deranged collaboration between Andrei Tarkovsky and
Dario Argento, a work of
great integrity that adventurous viewers are urged to seek out.
Keep your eye on Korean cinema. Past Korean films
(like the substandard Godzilla wannabe PULGASARI) haven't exactly brought the
film world to its knees, but recent years have seen a stunning resurgence, with
the head-snapping action flicks NOWHERE TO HIDE and ATTACK THE GAS
STATION, the shocking serial killer thriller TELL ME SOMETHING and the
all-around brilliant drama GREEN FISH. Few of those films, though, are as
stunning as THE ISLE (SEOM; 2000).
Written and directed by Kim Ki-Duk, a respected and
controversial figure on the Korean film scene who also made the highly
experimental (but far less successful) REAL FICTION the same year, THE
ISLE may well be the film that catapults Korean cinema out of the "cult"
arena and into
the stratosphere. In
the year since its completion, it's already garnered a substantial cult
following at film festivals around the world, although it has also reportedly
caused fainting due to some truly unpleasant scenes. For thoughtful adults with
strong stomachs, THE ISLE is a must see, and it's gratifying that so many
seem willing to take the chance.
A mute woman lives in a tiny floating house on a
vast, ghostly lake. She and a friend are prostitutes, servicing the fishermen
who also live on the lake. But when she saves a disturbed policeman from
suicide (diving under the water and poking a reed up his ass, thus preventing
him from drowning himself), she finds
herself drawn into a
bizarre and all-consuming relationship. Far from salving their individual
neuroses, the tryst, which involves sex and more sex, only drives them further
into madness, turning each into metaphorical fish reeled in by the other's
"bait," encapsulated by two truly shocking, already notorious scenes involving
fishhooks (you'll know which ones!)
Kim Ki-Duk may be a madman, but he's an extremely
talented one. The film, unpleasant though it often is, is stunningly
visualized. Close-ups are flawlessly interspersed with wide shots to create a
near-hypnotic ambiance, and the deceptively quiet atmosphere of the lake is
depicted with astonishing vividness, making it one of the most memorable movie
locales of recent years.
There are some sour notes. The director clearly loves
metaphors, but some of them may be a bit too blatant; I can accept the "reeling

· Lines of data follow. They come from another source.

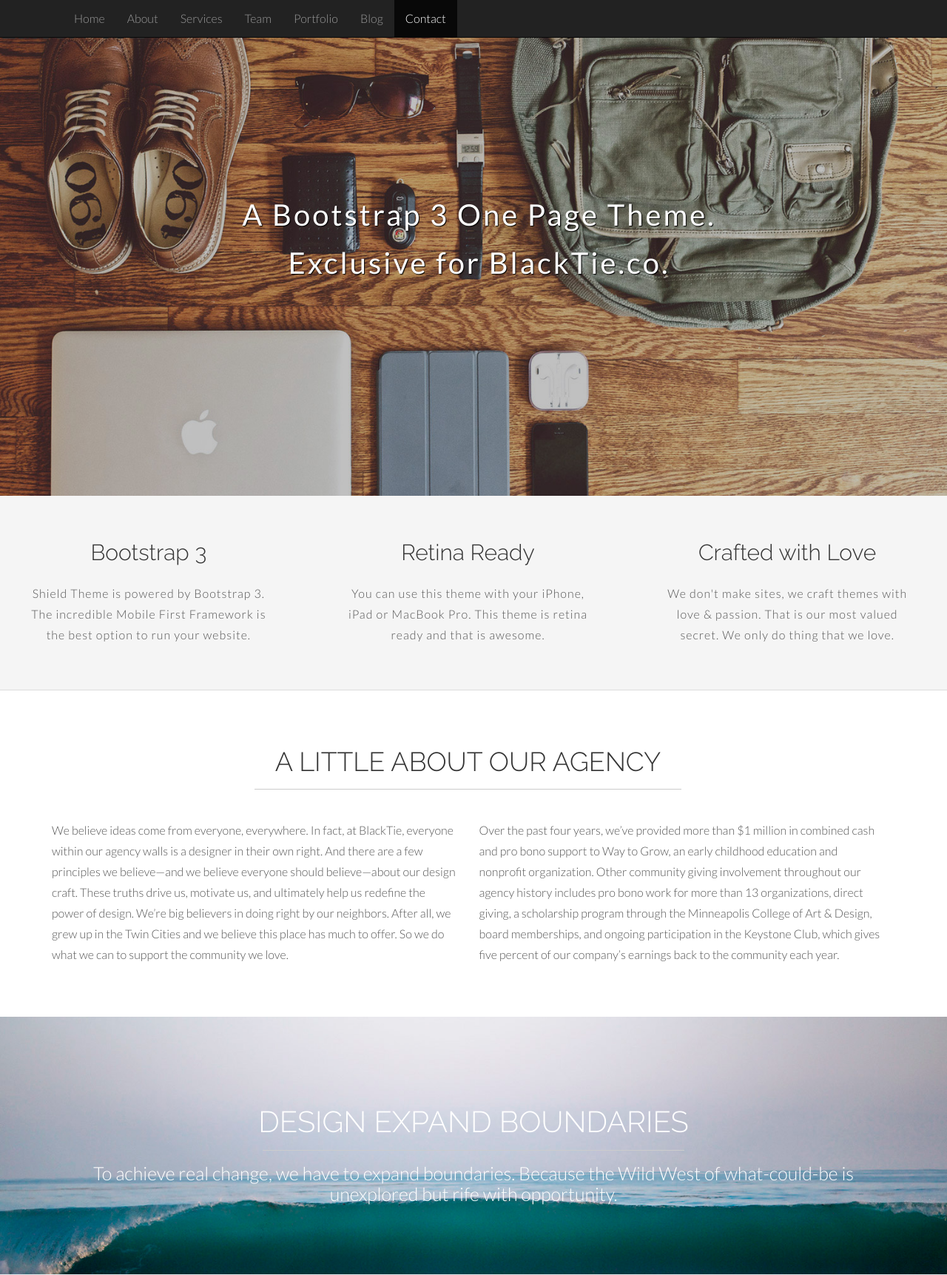
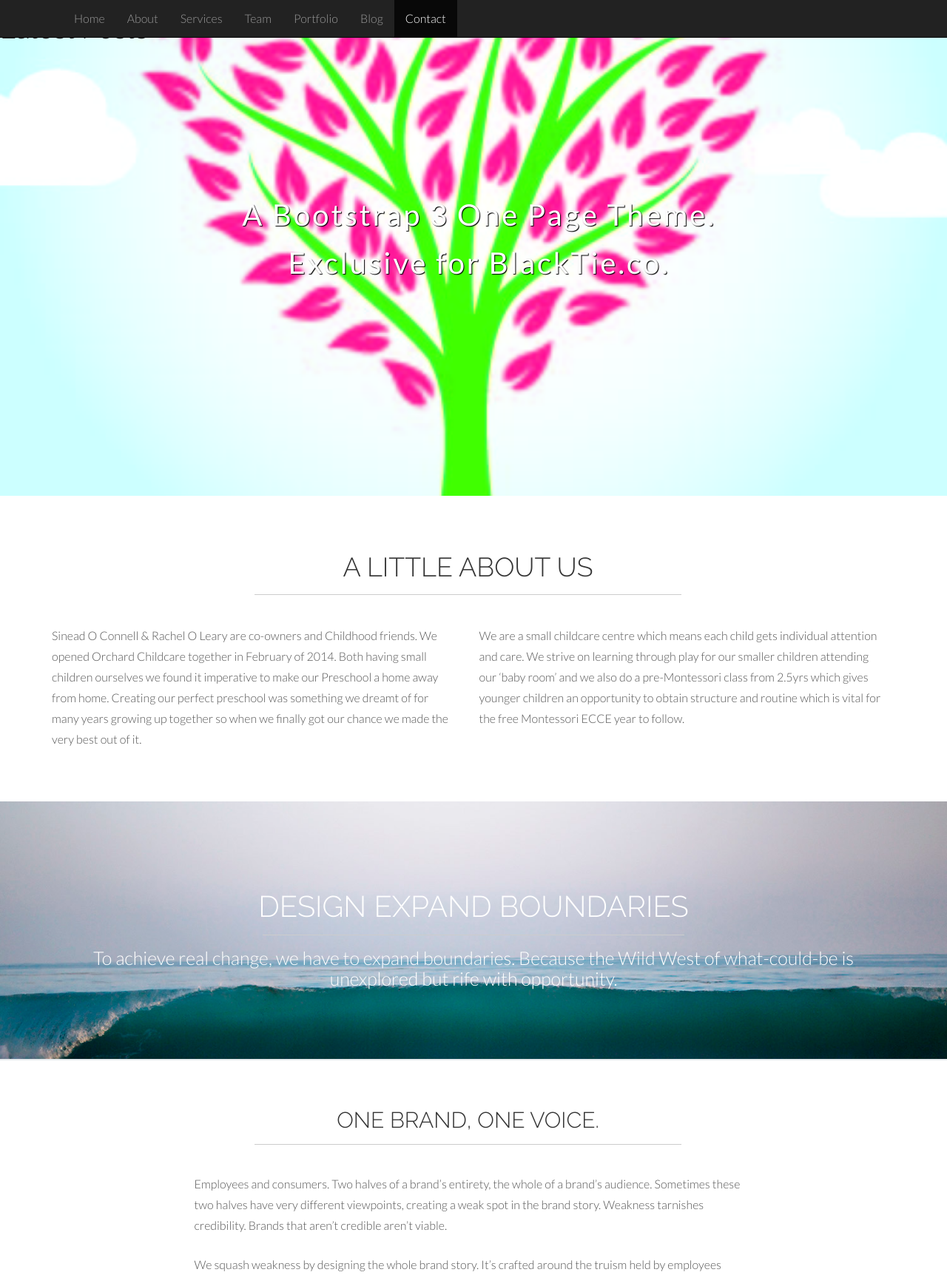
Before and after one commit to NomadicWeb/orchardchildcare.ie, a WordPress theme: template orchard_theme/index.php in a window 1280 px wide. Shown: the top 1723 px of the page at 74% size. Run offline with PHP 8.4 and a stand-in for WordPress, Linux system fonts and the light colour scheme; the site name, menu and one post (Sample post) are stand-ins, and other content is empty.

Commit message:
Added team Images and write up for team. Also added about text

```diff
--- a/orchard_theme/assets/css/main.css
+++ b/orchard_theme/assets/css/main.css
@@ -271,7 +271,7 @@ a:after {
    ========================================================================== */
 
 #headerwrap {
-	background: url(../img/header_bg.jpg) no-repeat center top;
+	background: url(../img/OrchardLogo.jpg) no-repeat center top;
 	margin-top: -50px;
 	padding-top:120px;
 	text-align:center;
@@ -313,7 +313,7 @@ a:after {
 }
 
 #greywrap {
-	background: #f5f5f5;
+
 	margin-top: 0px;
 	padding-top: 40px;
 	border-bottom: 1px solid #ddd;
--- a/orchard_theme/index.php
+++ b/orchard_theme/index.php
@@ -50,42 +50,19 @@
 	  		</header>
 	    </div><!-- /headerwrap -->
 
-		<!-- ==== GREYWRAP ==== -->
-		<div id="greywrap">
-			<div class="row">
-				<div class="col-lg-4 callout">
-					<span class="icon icon-stack"></span>
-					<h2>Bootstrap 3</h2>
-					<p>Shield Theme is powered by Bootstrap 3. The incredible Mobile First Framework is the best option to run your website. </p>
-				</div><!-- col-lg-4 -->
-
-				<div class="col-lg-4 callout">
-					<span class="icon icon-eye"></span>
-					<h2>Retina Ready</h2>
-					<p>You can use this theme with your iPhone, iPad or MacBook Pro. This theme is retina ready and that is awesome. </p>
-				</div><!-- col-lg-4 -->
-
-				<div class="col-lg-4 callout">
-					<span class="icon icon-heart"></span>
-					<h2>Crafted with Love</h2>
-					<p>We don't make sites, we craft themes with love & passion. That is our most valued secret. We only do thing that we love.   </p>
-				</div><!-- col-lg-4 -->
-			</div><!-- row -->
-		</div><!-- greywrap -->
-
 		<!-- ==== ABOUT ==== -->
 		<div class="container" id="about" name="about">
 			<div class="row white">
 			<br>
-				<h1 class="centered">A LITTLE ABOUT OUR AGENCY</h1>
+				<h1 class="centered">A LITTLE ABOUT US</h1>
 				<hr>
 
 				<div class="col-lg-6">
-					<p>We believe ideas come from everyone, everywhere. In fact, at BlackTie, everyone within our agency walls is a designer in their own right. And there are a few principles we believe—and we believe everyone should believe—about our design craft. These truths drive us, motivate us, and ultimately help us redefine the power of design. We’re big believers in doing right by our neighbors. After all, we grew up in the Twin Cities and we believe this place has much to offer. So we do what we can to support the community we love.</p>
+					<p>Sinead O Connell & Rachel O Leary are co-owners and Childhood friends. We opened Orchard Childcare together in February of 2014. Both having small children ourselves we found it imperative to make our Preschool a home away from home. Creating our perfect preschool was something we dreamt of for many years growing up together so when we finally got our chance we made the very best out of it.</p>
 				</div><!-- col-lg-6 -->
 
 				<div class="col-lg-6">
-					<p>Over the past four years, we’ve provided more than $1 million in combined cash and pro bono support to Way to Grow, an early childhood education and nonprofit organization. Other community giving involvement throughout our agency history includes pro bono work for more than 13 organizations, direct giving, a scholarship program through the Minneapolis College of Art & Design, board memberships, and ongoing participation in the Keystone Club, which gives five percent of our company’s earnings back to the community each year.</p>
+					<p>We are a small childcare centre which means each child gets individual attention and care. We strive on learning through play for our smaller children attending our ‘baby room’ and we also do a pre-Montessori class from 2.5yrs which gives younger children an opportunity to obtain structure and routine which is vital for the free Montessori ECCE year to follow.</p>
 				</div><!-- col-lg-6 -->
 			</div><!-- row -->
 		</div><!-- container -->
@@ -140,48 +117,28 @@
 		<div class="container" id="team" name="team">
 		<br>
 			<div class="row white centered">
-				<h1 class="centered">MEET OUR AWESOME TEAM</h1>
+				<h1 class="centered">MEET OUR TEAM</h1>
 				<hr>
 				<br>
 				<br>
 				<div class="col-lg-3 centered">
-					<img class="img img-circle" src="<?php echo get_template_directory_uri(); ?>/assets/img/team/team01.jpg" height="120px" width="120px" alt="">
+					<img class="img img-circle" src="<?php echo get_template_directory_uri(); ?>/assets/img/team/rachel.png" height="120px" width="120px" alt="">
 					<br>
-					<h4><b>Mike Arney</b></h4>
+					<h4><b>Rachel</b></h4>
 					<a href="#" class="icon icon-twitter"></a>
 					<a href="#" class="icon icon-facebook"></a>
 					<a href="#" class="icon icon-flickr"></a>
-					<p>Mike combines an expert technical knowledge with a real eye for design. Working with clients from a wide range of industries, he fully understands client objectives when working on a project, large or small.</p>
+					<p>Rachel has fetac level 5, certificate in childcare and also studied Social studies. She has 9 years’ experience behind her and is fully qualified in first aid.  She has two small children, Robyn and Fia Lily, who both attend Orchard Childcare and love it!</p>
 				</div><!-- col-lg-3 -->
 
 				<div class="col-lg-3 centered">
-					<img class="img img-circle" src="<?php echo get_template_directory_uri(); ?>/assets/img/team/team02.jpg" height="120px" width="120px" alt="">
+					<img class="img img-circle" src="<?php echo get_template_directory_uri(); ?>/assets/img/team/sinead.png" height="120px" width="120px" alt="">
 					<br>
-					<h4><b>Tim Davies</b></h4>
+					<h4><b>Sinead</b></h4>
 					<a href="#" class="icon icon-twitter"></a>
 					<a href="#" class="icon icon-facebook"></a>
 					<a href="#" class="icon icon-flickr"></a>
-					<p>Tim is an experienced marcoms practitioner and manages projects from inception to delivery. He understands the synergy between great design and commercial effectiveness which shines through on every project.</p>
-				</div><!-- col-lg-3 -->
-
-				<div class="col-lg-3 centered">
-					<img class="img img-circle" src="<?php echo get_template_directory_uri(); ?>/assets/img/team/team03.jpg" height="120px" width="120px" alt="">
-					<br>
-					<h4><b>Michele Lampa</b></h4>
-					<a href="#" class="icon icon-twitter"></a>
-					<a href="#" class="icon icon-facebook"></a>
-					<a href="#" class="icon icon-flickr"></a>
-					<p>Be a creative director is a hard task, but Michele loves what she does. Her combination of knowledge and expertise is an important pillar in our agency.</p>
-				</div><!-- col-lg-3 -->
-
-				<div class="col-lg-3 centered">
-					<img class="img img-circle" src="<?php echo get_template_directory_uri(); ?>/assets/img/team/team04.jpg" height="120px" width="120px" alt="">
-					<br>
-					<h4><b>Jaye Smith</b></h4>
-					<a href="#" class="icon icon-twitter"></a>
-					<a href="#" class="icon icon-facebook"></a>
-					<a href="#" class="icon icon-flickr"></a>
-					<p>Jaye began making websites when animated logos and scrolling text were cool, but has since found a love for simplicity, creating websites that are a pleasure to browse. Monkey Island Fan.</p>
+					<p>Sinead has a level 6 diploma in Montessori, Social studies and special needs. She has 15 years’ experience in Childcare and is also qualified in first aid. Sinead has two small children also who are of school going age and attend Orchard happily for all camps and any other given chance!</p>
 				</div><!-- col-lg-3 -->
 
 			</div><!-- row -->
@@ -463,4 +420,4 @@
 
 <?php get_sidebar(); ?>
 
-<!--<?php get_footer(); ?>
+<?php get_footer(); ?>
```
Also changed, not shown: orchard_theme/assets/img/OrchardLogo.jpg (added), orchard_theme/assets/img/team/rachel.png (added), orchard_theme/assets/img/team/sinead.png (added).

in" scenes, but I found a climactic shot, of the lead actor disappearing into a
distinctly vaginal clump of reeds, a bit much. And then there's the issue of
violence. Unlike many disgruntled festival viewers (who've been quite
vociferous in attacking the film), I didn't mind the violence done to the
people, all of which is simulated, but did have a problem with the real-life
cruelty inflicted on animals, including a fish who gets skinned and then let
loose in the lake and a dog who suffers what looks like a painful beating.
though, the film is a disturbing and unforgettable trip into a place we
definitely haven't seen before.
And anyway, you've got to love a flick where a woman places bloody fishhooks on
the ground, which just happen to form the shape of a heart!
Myung Film Company, Ltd.
Director: Kim Ki-Duk
Producer: Eun Lee
Screenplay: Kim Ki-Duk
Cinematographer: Suh Shikwhang
Editor: Min-ho Kyeong
Cast: Suh Jong, Yoosuk Kim, Sung-hee Park, Jae Hyun Cho, Hang-Seon Jang